Review by Willard Manus

LOS ANGELES -- Tony (Angels in America) Kushner's new play HOMEBODY/KABUL is a typical work of his: a sprawling social drama packed with ideas, impassioned language, cries of pain over man's inhumanity to man. Running 3 1/2 hours, the play unfolds slowly and maddeningly at times, but redeems itself time and time again with stunningly dramatic scenes that make the waiting worth it.

The first half of the play offers Linda Emond as The Homebody--a self-absorbed, deeply neurotic, do-gooder Englishwomean--delivering a 52-minute monologue in which she spills out her agonized feelings over the human condition as it exists in Afghanistan, a country she knows only from an out-of-date guidebook and from her glimpses of it on the evening news. Emon delivers the monologue in commanding fashion, but often irritates with her annoying diction and whininess.

Kushner's play originally stopped at this point, but then he wrote a second act set in Kabul, where Milton Ceiling (Reed Birney) and his daughter Priscilla (Maggie Gyllenhaal) have arrived to try and find The Homebody, who suddenly left them and their English home and garden and took off for Afghanistan in search of the beauty and peace promised by the guidebook, knowing at the same time that the Taliban was in control of the country. The Homebody was never heard from again, having presumably been killed by Muslim zealots for daring to go out in public without covering up in a burka.
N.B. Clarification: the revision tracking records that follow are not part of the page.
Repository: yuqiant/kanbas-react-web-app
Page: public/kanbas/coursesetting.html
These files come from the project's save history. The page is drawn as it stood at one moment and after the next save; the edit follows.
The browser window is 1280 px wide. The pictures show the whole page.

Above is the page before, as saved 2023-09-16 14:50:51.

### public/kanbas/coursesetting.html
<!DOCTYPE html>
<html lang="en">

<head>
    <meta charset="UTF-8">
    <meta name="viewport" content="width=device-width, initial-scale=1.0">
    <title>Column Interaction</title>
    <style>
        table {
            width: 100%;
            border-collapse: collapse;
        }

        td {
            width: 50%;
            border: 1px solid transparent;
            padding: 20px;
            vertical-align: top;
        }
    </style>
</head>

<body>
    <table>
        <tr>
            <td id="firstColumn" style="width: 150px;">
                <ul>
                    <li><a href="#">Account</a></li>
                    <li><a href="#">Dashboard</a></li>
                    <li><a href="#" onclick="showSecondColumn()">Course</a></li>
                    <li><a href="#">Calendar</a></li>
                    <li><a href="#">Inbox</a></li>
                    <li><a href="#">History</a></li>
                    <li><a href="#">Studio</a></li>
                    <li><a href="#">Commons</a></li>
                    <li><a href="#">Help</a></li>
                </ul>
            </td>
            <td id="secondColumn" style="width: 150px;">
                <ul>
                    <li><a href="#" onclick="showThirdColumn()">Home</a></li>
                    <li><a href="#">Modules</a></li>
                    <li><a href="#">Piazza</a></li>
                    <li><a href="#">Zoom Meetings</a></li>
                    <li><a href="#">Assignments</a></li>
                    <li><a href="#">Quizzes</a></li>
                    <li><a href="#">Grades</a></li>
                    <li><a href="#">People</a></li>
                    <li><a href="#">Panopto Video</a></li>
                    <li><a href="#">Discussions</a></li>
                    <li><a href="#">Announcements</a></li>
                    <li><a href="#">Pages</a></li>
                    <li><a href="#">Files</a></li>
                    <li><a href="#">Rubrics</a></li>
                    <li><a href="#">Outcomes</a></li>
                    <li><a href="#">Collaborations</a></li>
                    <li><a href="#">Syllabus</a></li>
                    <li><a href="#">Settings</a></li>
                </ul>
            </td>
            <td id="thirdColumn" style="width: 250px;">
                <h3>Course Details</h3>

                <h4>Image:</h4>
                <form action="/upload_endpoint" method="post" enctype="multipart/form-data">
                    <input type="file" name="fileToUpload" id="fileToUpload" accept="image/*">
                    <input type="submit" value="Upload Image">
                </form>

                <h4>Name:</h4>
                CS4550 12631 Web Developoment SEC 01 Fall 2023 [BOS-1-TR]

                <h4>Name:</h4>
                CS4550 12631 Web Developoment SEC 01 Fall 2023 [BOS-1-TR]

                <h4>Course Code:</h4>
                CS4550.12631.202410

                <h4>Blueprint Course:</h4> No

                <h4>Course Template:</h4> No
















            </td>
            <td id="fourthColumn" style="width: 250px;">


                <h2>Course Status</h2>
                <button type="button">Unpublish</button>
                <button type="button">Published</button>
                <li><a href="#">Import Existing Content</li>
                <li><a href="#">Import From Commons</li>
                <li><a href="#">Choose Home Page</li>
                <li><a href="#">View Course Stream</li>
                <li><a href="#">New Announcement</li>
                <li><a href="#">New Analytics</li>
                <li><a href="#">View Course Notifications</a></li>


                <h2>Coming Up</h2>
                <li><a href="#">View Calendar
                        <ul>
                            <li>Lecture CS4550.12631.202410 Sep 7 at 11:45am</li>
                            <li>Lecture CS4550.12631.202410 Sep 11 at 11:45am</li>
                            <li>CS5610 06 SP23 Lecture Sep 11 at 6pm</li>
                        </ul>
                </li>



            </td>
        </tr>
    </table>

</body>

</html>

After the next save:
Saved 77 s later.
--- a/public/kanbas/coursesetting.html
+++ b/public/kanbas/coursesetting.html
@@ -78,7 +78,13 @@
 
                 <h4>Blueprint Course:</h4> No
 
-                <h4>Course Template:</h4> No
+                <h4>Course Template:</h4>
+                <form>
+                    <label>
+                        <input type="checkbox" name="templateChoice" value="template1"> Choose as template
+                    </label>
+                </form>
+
Milton is overwhelmed by the poverty and bigotry of Kabul and retreats to his hotel room, leaving it up to the teenaged Priscilla to venture out in search of her mother. Kushner strains credulity by putting the burden of the story on the shoulders of such a young, disturbed girl (Priscilla's already been through drugs, abortion, attempted suicide), but he pretty much gets away with it, thanks to the scenes involving the local Afghanies--Khwaja (Firdous Bamji), a poet (In Esperanto, no less) turned guide; Mullah Ali (Aaasif Mandvi), a Taliban spokesman; and Mahata (Rita Wolf), an upper-class woman driven nearly mad by the puritannical viciousness of the current regime.

The plight of Afghanistan lies at the heart of the play: a jewel of a country torn apart by geo-political forces (Russia and the KGB, the USA and the CIA, Islamic fundamentalism, etc.) The spectacle of human beings trying to stand up to such naked power and aggression is not a pretty one. HOMEBODY/KABUL is full of violence, blood and torment, but it is not nihilistic; Kushner also sees hope and humanity in the mess the world has made of Afghanistan, and he dramatizes his point of view in provocative and oft-gripping fashion. His able cast and director (Frank Galati) back him up admirably as well.

At the Mark Taper Forum, 135 N. Grand Avenue, through Nov. 9. Call (213) 628-2772 or visit TaperAhmanson.com